======== SOURCE MATERIAL ========

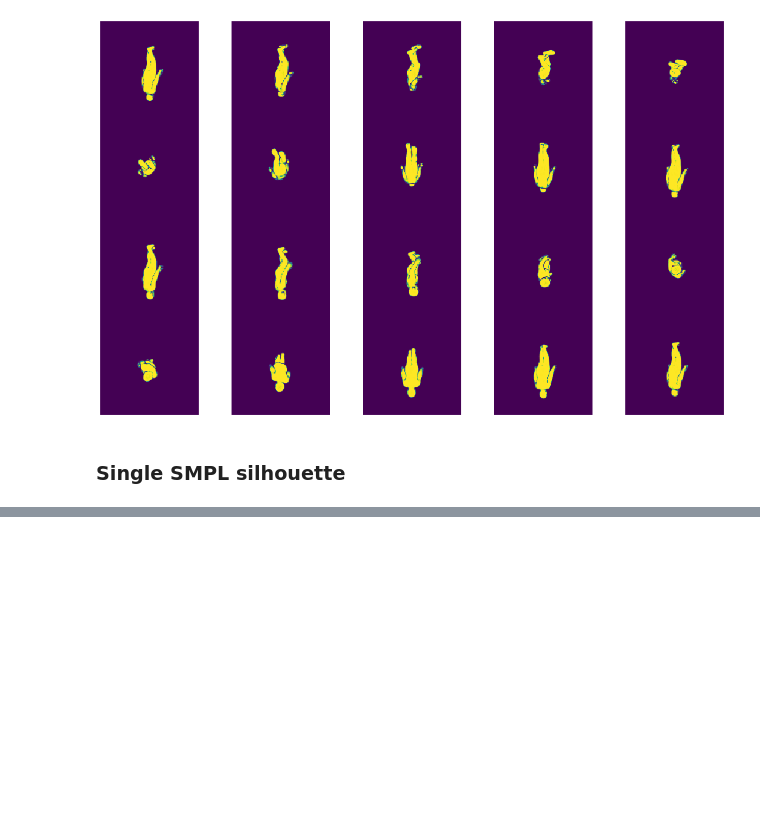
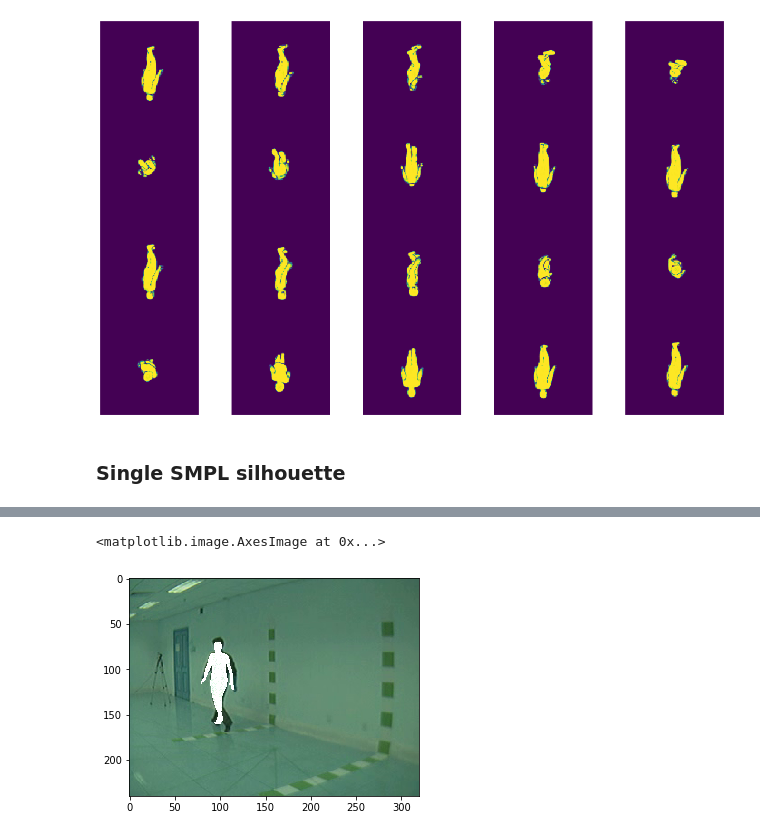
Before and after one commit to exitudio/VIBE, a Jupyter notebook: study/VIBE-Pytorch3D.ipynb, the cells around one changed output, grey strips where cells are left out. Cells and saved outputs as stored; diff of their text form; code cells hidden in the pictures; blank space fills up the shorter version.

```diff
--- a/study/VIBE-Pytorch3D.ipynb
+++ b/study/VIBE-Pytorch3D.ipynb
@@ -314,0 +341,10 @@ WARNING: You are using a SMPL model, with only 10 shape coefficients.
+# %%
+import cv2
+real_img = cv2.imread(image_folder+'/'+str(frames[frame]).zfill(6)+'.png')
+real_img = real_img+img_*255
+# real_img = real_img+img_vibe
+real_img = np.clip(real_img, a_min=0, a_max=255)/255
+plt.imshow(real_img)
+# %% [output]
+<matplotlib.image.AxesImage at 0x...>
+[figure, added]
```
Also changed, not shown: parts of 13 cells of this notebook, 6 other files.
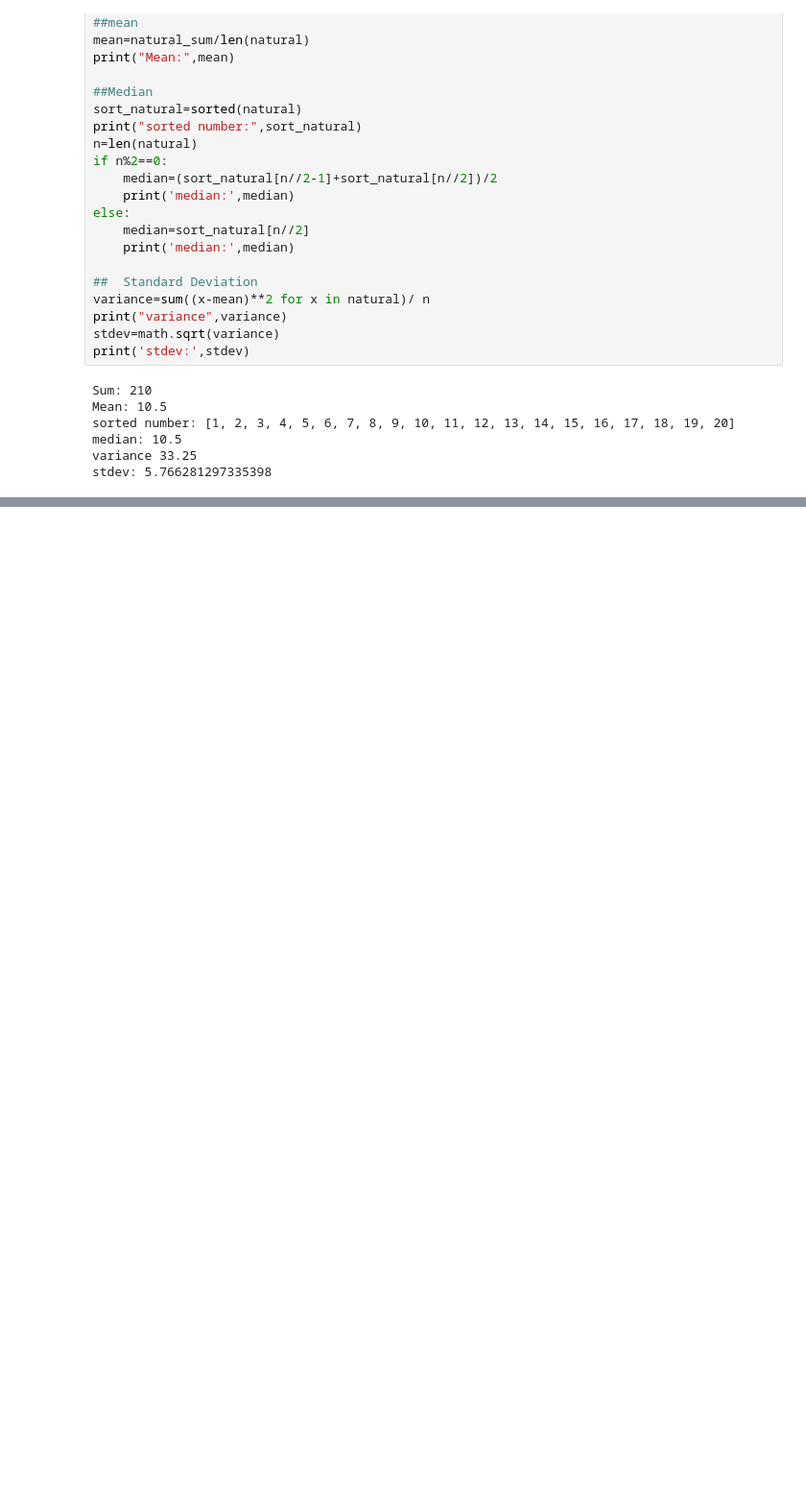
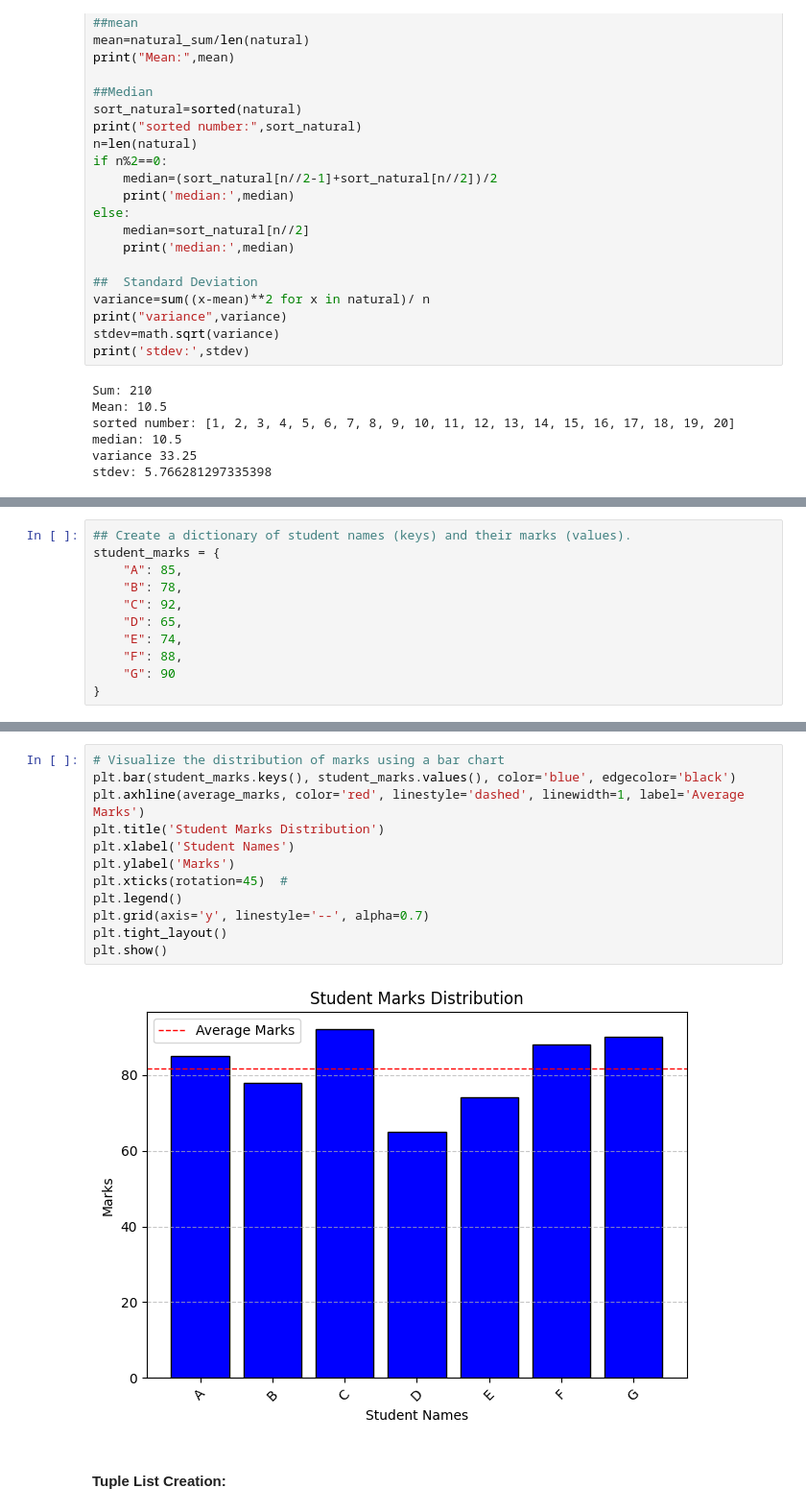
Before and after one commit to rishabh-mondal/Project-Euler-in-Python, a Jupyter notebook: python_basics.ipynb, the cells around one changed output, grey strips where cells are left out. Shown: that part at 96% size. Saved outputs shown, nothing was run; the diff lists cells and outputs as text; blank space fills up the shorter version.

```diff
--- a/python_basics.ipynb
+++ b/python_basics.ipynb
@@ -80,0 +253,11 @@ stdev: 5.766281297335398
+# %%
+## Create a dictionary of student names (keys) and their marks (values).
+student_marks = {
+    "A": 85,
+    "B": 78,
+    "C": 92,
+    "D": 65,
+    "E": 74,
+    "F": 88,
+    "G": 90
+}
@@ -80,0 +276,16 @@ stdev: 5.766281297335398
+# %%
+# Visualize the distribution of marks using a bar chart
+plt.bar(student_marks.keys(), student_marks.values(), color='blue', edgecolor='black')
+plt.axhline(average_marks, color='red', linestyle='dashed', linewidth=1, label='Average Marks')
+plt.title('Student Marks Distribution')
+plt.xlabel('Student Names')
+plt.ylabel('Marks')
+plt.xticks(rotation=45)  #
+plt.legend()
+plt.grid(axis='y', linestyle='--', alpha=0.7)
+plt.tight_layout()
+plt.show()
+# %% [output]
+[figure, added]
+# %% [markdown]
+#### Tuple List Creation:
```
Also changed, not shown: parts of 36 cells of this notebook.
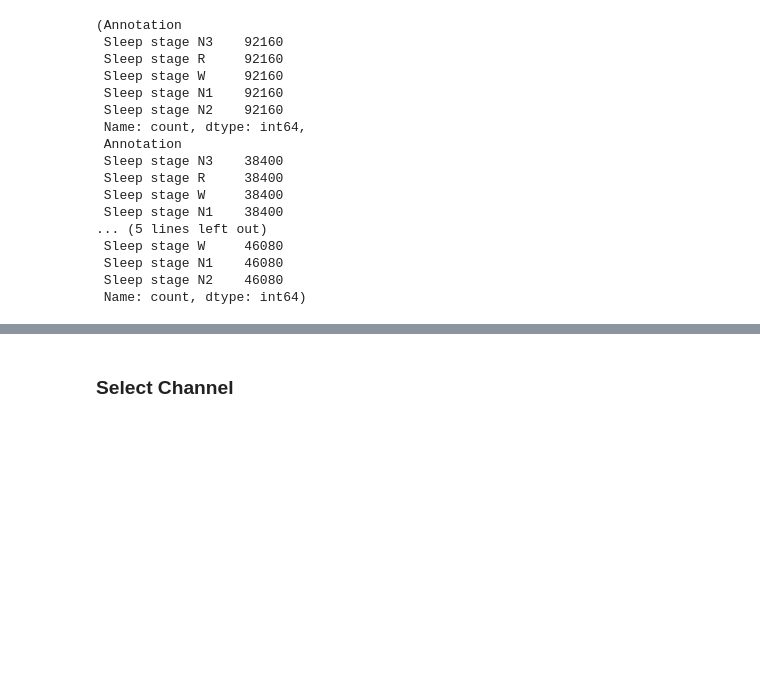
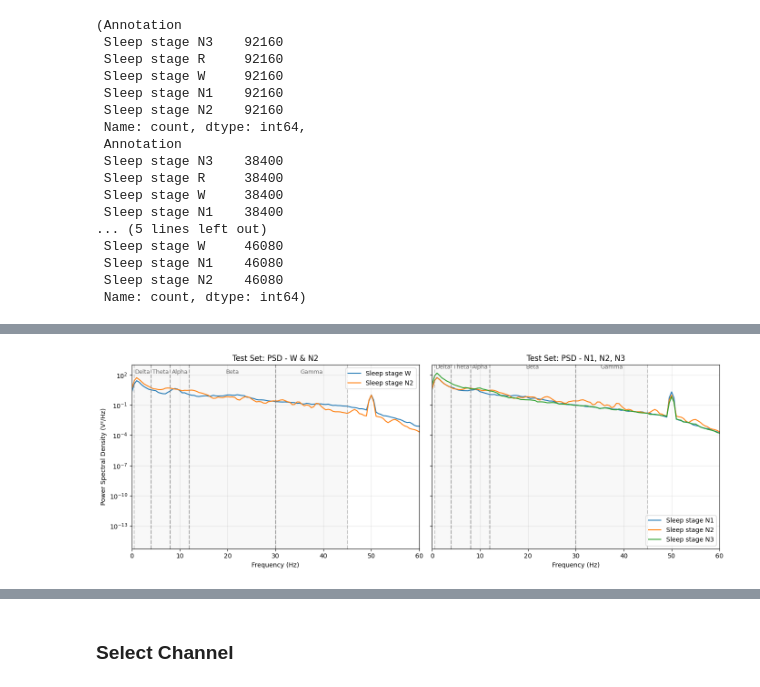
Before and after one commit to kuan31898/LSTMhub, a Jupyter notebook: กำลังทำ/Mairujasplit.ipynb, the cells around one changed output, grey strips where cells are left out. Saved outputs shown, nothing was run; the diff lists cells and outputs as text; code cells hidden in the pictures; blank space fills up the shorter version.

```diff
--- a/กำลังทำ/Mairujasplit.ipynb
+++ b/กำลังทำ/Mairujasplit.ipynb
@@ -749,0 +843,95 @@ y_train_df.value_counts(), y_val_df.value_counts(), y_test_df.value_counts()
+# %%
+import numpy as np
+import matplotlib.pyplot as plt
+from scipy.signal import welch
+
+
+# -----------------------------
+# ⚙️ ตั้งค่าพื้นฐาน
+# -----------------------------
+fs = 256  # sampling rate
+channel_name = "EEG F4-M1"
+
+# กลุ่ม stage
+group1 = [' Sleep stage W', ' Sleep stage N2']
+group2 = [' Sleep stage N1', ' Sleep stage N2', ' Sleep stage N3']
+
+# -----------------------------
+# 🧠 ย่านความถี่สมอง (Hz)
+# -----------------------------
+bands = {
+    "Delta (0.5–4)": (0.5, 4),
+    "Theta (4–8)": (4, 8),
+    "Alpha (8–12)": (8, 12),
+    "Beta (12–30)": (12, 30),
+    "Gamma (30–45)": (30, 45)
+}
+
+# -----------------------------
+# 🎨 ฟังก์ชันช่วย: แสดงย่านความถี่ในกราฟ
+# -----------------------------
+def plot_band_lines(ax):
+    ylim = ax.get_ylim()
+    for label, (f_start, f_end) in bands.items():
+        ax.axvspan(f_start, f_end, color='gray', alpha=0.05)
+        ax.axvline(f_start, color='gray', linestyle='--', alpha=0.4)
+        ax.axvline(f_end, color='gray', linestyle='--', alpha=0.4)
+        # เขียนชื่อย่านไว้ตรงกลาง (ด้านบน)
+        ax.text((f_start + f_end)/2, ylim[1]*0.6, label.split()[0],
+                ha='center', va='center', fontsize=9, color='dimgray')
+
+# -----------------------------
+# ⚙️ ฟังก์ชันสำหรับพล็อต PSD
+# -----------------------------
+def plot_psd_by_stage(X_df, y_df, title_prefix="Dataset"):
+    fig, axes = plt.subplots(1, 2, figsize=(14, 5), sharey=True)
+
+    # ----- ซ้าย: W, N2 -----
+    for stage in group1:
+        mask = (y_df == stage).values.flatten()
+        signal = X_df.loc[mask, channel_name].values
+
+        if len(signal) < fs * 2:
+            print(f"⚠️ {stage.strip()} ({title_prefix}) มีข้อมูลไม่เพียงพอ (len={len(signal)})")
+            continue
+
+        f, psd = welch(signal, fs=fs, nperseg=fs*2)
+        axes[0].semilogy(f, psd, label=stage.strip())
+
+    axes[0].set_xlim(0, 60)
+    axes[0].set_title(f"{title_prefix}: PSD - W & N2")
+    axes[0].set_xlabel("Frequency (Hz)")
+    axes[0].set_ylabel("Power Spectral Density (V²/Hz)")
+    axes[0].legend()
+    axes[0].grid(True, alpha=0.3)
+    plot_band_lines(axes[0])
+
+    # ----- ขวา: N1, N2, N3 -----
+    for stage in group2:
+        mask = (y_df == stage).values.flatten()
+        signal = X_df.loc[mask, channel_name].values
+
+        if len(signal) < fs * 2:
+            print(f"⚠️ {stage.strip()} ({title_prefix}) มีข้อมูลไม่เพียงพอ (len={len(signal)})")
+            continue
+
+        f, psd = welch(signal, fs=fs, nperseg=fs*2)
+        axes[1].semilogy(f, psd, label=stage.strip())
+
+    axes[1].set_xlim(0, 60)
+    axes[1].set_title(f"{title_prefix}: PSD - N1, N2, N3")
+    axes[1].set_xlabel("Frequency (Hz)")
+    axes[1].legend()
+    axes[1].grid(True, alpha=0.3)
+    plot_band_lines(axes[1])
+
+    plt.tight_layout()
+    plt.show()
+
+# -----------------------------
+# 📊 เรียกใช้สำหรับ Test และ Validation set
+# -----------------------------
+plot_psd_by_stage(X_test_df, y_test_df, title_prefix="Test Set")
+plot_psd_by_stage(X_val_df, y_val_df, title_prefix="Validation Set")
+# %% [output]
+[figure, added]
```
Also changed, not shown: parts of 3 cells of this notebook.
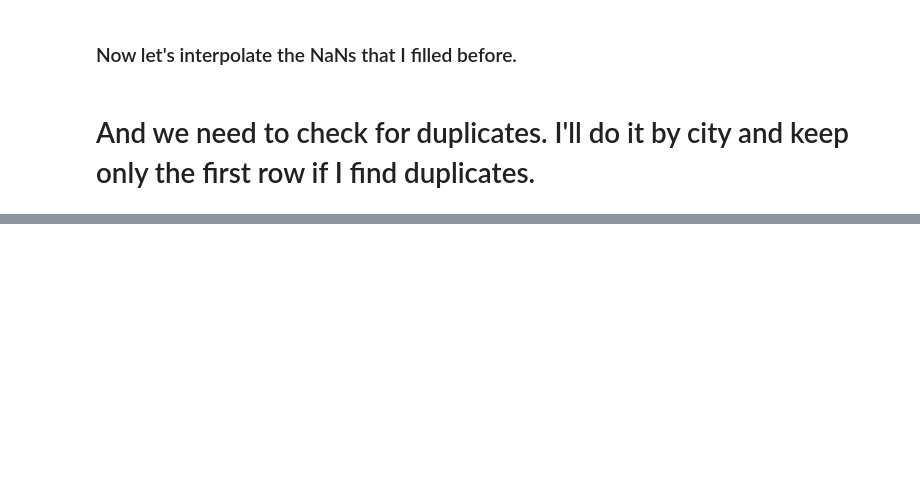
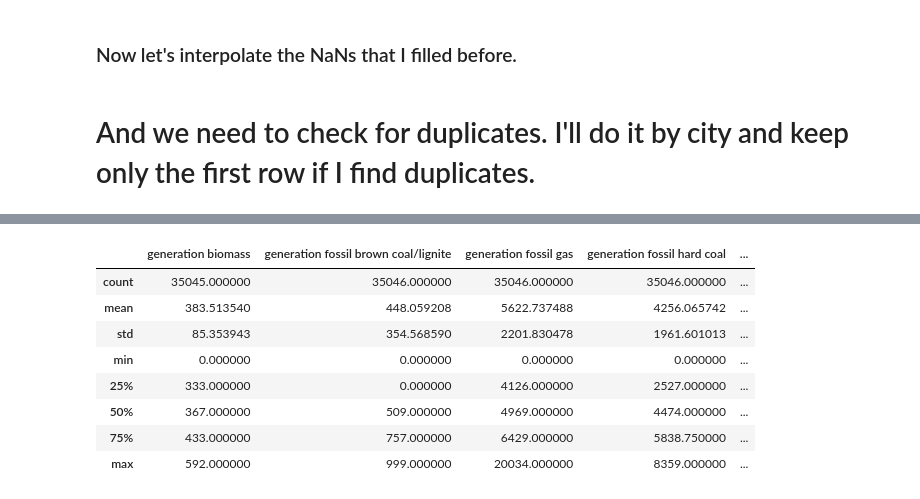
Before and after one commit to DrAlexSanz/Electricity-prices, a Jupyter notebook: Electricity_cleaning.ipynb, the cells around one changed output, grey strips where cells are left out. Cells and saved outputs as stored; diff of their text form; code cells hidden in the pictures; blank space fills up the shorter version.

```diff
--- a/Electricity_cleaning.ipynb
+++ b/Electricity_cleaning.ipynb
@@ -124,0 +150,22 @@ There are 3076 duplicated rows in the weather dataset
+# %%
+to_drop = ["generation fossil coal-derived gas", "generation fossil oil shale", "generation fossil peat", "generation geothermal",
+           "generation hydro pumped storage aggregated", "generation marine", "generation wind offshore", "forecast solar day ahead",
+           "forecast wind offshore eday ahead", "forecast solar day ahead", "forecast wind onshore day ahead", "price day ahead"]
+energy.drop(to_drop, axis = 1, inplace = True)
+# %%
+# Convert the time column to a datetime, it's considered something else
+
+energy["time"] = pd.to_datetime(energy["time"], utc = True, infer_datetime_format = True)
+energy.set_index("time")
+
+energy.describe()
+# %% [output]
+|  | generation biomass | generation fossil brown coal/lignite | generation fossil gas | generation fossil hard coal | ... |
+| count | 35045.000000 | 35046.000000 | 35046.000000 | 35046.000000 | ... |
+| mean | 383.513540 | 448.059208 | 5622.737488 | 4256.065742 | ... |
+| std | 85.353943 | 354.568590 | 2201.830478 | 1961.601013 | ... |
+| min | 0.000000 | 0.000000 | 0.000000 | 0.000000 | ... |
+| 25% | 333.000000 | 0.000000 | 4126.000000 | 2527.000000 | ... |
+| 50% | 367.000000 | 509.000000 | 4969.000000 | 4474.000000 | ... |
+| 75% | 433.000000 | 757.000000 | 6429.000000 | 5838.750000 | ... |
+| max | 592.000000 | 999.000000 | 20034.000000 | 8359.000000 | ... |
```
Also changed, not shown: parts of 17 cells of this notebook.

========

ACTIVITY: Find the lines above with the word "True". Copy them out.

RESPONSE:
+    fig, axes = plt.subplots(1, 2, figsize=(14, 5), sharey=True)
+    axes[0].grid(True, alpha=0.3)
+    axes[1].grid(True, alpha=0.3)
+energy.drop(to_drop, axis = 1, inplace = True)
+energy["time"] = pd.to_datetime(energy["time"], utc = True, infer_datetime_format = True)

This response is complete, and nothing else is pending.